“When I’m playing, I usually introduce three to five songs of my father to my audience,” he said in our interview. “Surprisingly, some of the newer generations have heard of him.”

Eric and dad.  ‘Many people didn’t know he was a stand-up comedian.’

Eric is an accomplished guitarist and pianist. It was his elder brother who walked in the father’s shadow by mastering the violin. The keyboard has been Eric’s stage buddy as he backs up local NYC concert talents such as Angel Ram, Geo Rebucas, and Rasmin Diaz.

His years in New York as well as the artists, concert producers, and audiences he met along the way have encouraged him to become a versatile talent like his dad. He is also a composer, a music arranger, and a teacher. At times he engages in a little bit of “piano humor” like the Danish pianist and comedian Victor Borge. He tickles the ivories as he tells a funny joke. One is reminded of the idiom about the fruit not falling far from the tree. In this case the master who wrote the silly but very singable, “Waray waray, bahala na bukas; waray waray manigas.”

“He was a great man, the artist; he was also a kind dad,” said Eric. “Many people didn’t know he was a professional stand-up comedian.”

He was a witness to his father’s genius with his ‘leaf music’ (a rare skill, Levi could create music by blowing into a leaf) as well as his generosity toward others. “Many times,” Eric recalled, “a colleague would stop by needing some lyrics for a song, and my father would finish the song literally after smoking one cigarette.”

“Many of his songs never got copyrighted under his name,” he continued.

Eric on stage with the Band of Brothers. Photo by Nonoy Rafael.

His mother

“My mother brought us here in New York in 1975,” shared Eric. “She was already here in the ‘60s. My father would visit us occasionally.” Eric has two brothers and one sister, all of them residing in NYC. His mom, Lina Celerio, was a computer programmer for the United Nations. “She was a really fine pianist.”
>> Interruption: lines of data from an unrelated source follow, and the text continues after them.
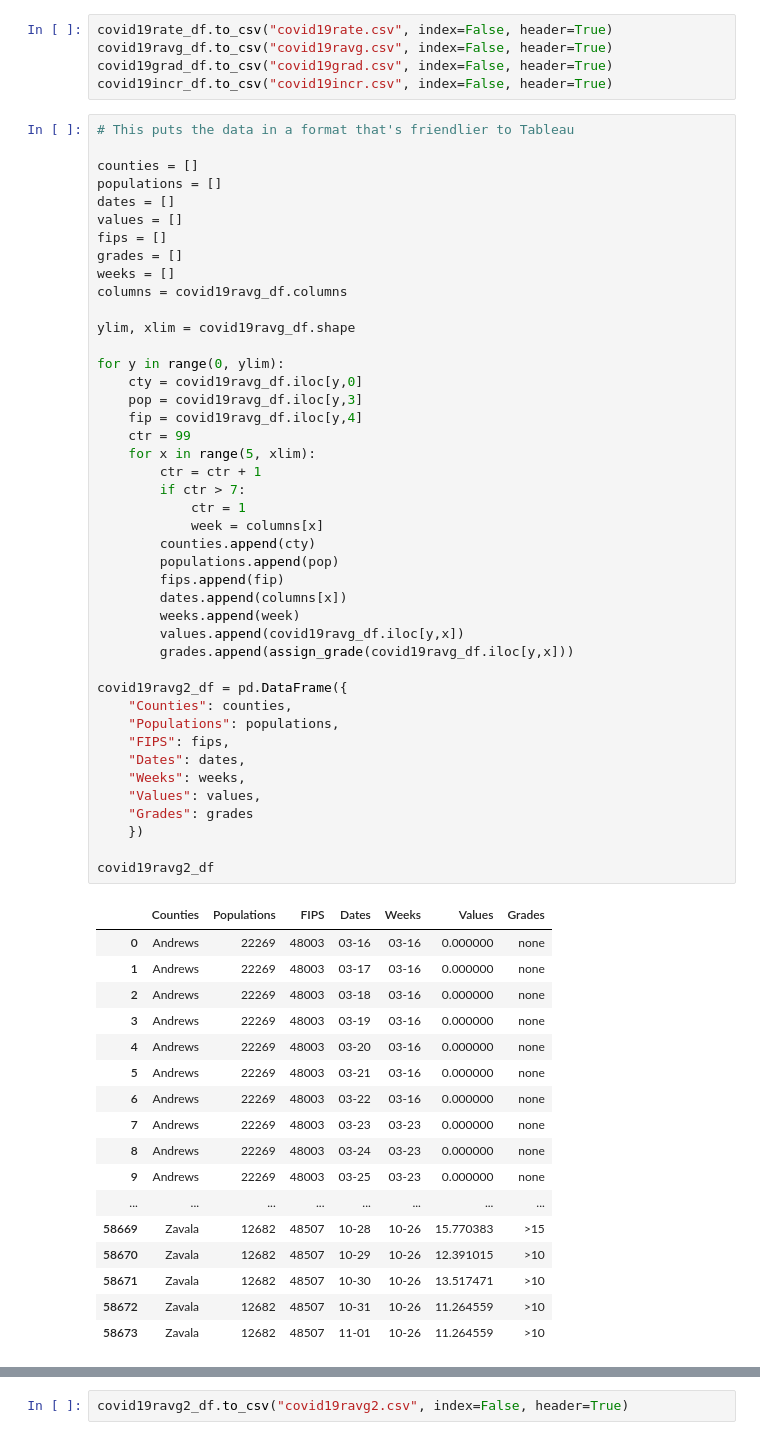
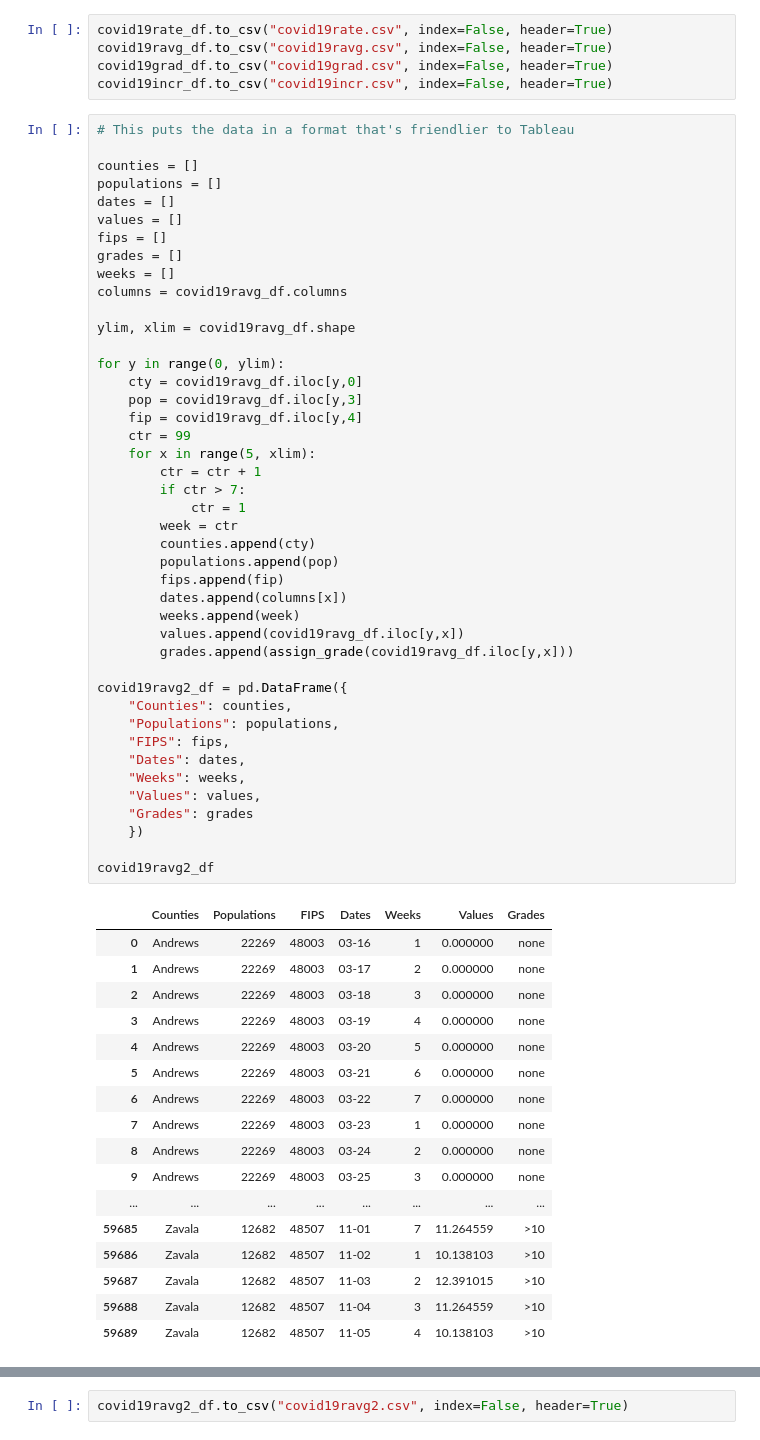
Before and after one commit to sdarby713/Texas_Covid19, a Jupyter notebook: covid19.ipynb, the cells around one changed output, grey strips where cells are left out. Drawn from its saved outputs; the diff is of its cells as text.

Commit message:
slight bug fix for week #

```diff
--- a/covid19.ipynb
+++ b/covid19.ipynb
@@ -242,47 +261,47 @@ ylim, xlim = covid19ravg_df.shape
 for y in range(0, ylim):
     cty = covid19ravg_df.iloc[y,0]
     pop = covid19ravg_df.iloc[y,3]
     fip = covid19ravg_df.iloc[y,4]
     ctr = 99
     for x in range(5, xlim):
         ctr = ctr + 1
         if ctr > 7:
             ctr = 1
-            week = columns[x]
+        week = ctr
         counties.append(cty)
         populations.append(pop)
         fips.append(fip)
         dates.append(columns[x])
         weeks.append(week)
         values.append(covid19ravg_df.iloc[y,x])
         grades.append(assign_grade(covid19ravg_df.iloc[y,x]))
 
 covid19ravg2_df = pd.DataFrame({
     "Counties": counties,
     "Populations": populations,
     "FIPS": fips,
     "Dates": dates,
     "Weeks": weeks,
     "Values": values,
     "Grades": grades
     })
 
 covid19ravg2_df
 # %% [output]
 |  | Counties | Populations | FIPS | Dates | Weeks | Values | Grades |
-| 0 | Andrews | 22269 | 48003 | 03-16 | 03-16 | 0.000000 | none |
-| 1 | Andrews | 22269 | 48003 | 03-17 | 03-16 | 0.000000 | none |
-| 2 | Andrews | 22269 | 48003 | 03-18 | 03-16 | 0.000000 | none |
-| 3 | Andrews | 22269 | 48003 | 03-19 | 03-16 | 0.000000 | none |
-| 4 | Andrews | 22269 | 48003 | 03-20 | 03-16 | 0.000000 | none |
-| 5 | Andrews | 22269 | 48003 | 03-21 | 03-16 | 0.000000 | none |
-| 6 | Andrews | 22269 | 48003 | 03-22 | 03-16 | 0.000000 | none |
-| 7 | Andrews | 22269 | 48003 | 03-23 | 03-23 | 0.000000 | none |
-| 8 | Andrews | 22269 | 48003 | 03-24 | 03-23 | 0.000000 | none |
-| 9 | Andrews | 22269 | 48003 | 03-25 | 03-23 | 0.000000 | none |
+| 0 | Andrews | 22269 | 48003 | 03-16 | 1 | 0.000000 | none |
+| 1 | Andrews | 22269 | 48003 | 03-17 | 2 | 0.000000 | none |
+| 2 | Andrews | 22269 | 48003 | 03-18 | 3 | 0.000000 | none |
+| 3 | Andrews | 22269 | 48003 | 03-19 | 4 | 0.000000 | none |
+| 4 | Andrews | 22269 | 48003 | 03-20 | 5 | 0.000000 | none |
+| 5 | Andrews | 22269 | 48003 | 03-21 | 6 | 0.000000 | none |
+| 6 | Andrews | 22269 | 48003 | 03-22 | 7 | 0.000000 | none |
+| 7 | Andrews | 22269 | 48003 | 03-23 | 1 | 0.000000 | none |
+| 8 | Andrews | 22269 | 48003 | 03-24 | 2 | 0.000000 | none |
+| 9 | Andrews | 22269 | 48003 | 03-25 | 3 | 0.000000 | none |
 | ... | ... | ... | ... | ... | ... | ... | ... |
-| 58669 | Zavala | 12682 | 48507 | 10-28 | 10-26 | 15.770383 | >15 |
-| 58670 | Zavala | 12682 | 48507 | 10-29 | 10-26 | 12.391015 | >10 |
-| 58671 | Zavala | 12682 | 48507 | 10-30 | 10-26 | 13.517471 | >10 |
-| 58672 | Zavala | 12682 | 48507 | 10-31 | 10-26 | 11.264559 | >10 |
-| 58673 | Zavala | 12682 | 48507 | 11-01 | 10-26 | 11.264559 | >10 |
+| 59685 | Zavala | 12682 | 48507 | 11-01 | 7 | 11.264559 | >10 |
+| 59686 | Zavala | 12682 | 48507 | 11-02 | 1 | 10.138103 | >10 |
+| 59687 | Zavala | 12682 | 48507 | 11-03 | 2 | 12.391015 | >10 |
+| 59688 | Zavala | 12682 | 48507 | 11-04 | 3 | 11.264559 | >10 |
+| 59689 | Zavala | 12682 | 48507 | 11-05 | 4 | 10.138103 | >10 |
```
Also changed, not shown: parts of 7 cells of this notebook, 7 other files.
Growing up under the influence of his parents, aunts and uncles, as well as peers of his father, like Ric Manrique, “raised my standards to be impeccable,” said Eric. “My parents, being great musicians themselves as my reference, it wasn’t easy to fake my way through.” Eric has a Music degree from Queens College, CUNY.

There was a time when he had a “little conflict” within. “I always had a little conflict of being selfish and just doing art,” he said.

Being a family man has made him realize the need for a viable work-life balance. He made sure he raised his two children in an environment where having music in your life can be wonderful.

No remittance fee, fast, free, easy and fun – direct from your mobile phone. Plus a $20 bonus to your recipient on your first send. Just use the prompt code FILIPINO.  Learn more about Sendwave Mobile Remittance App:

(C) The FilAm 2021

Leave a Reply

%d bloggers like this: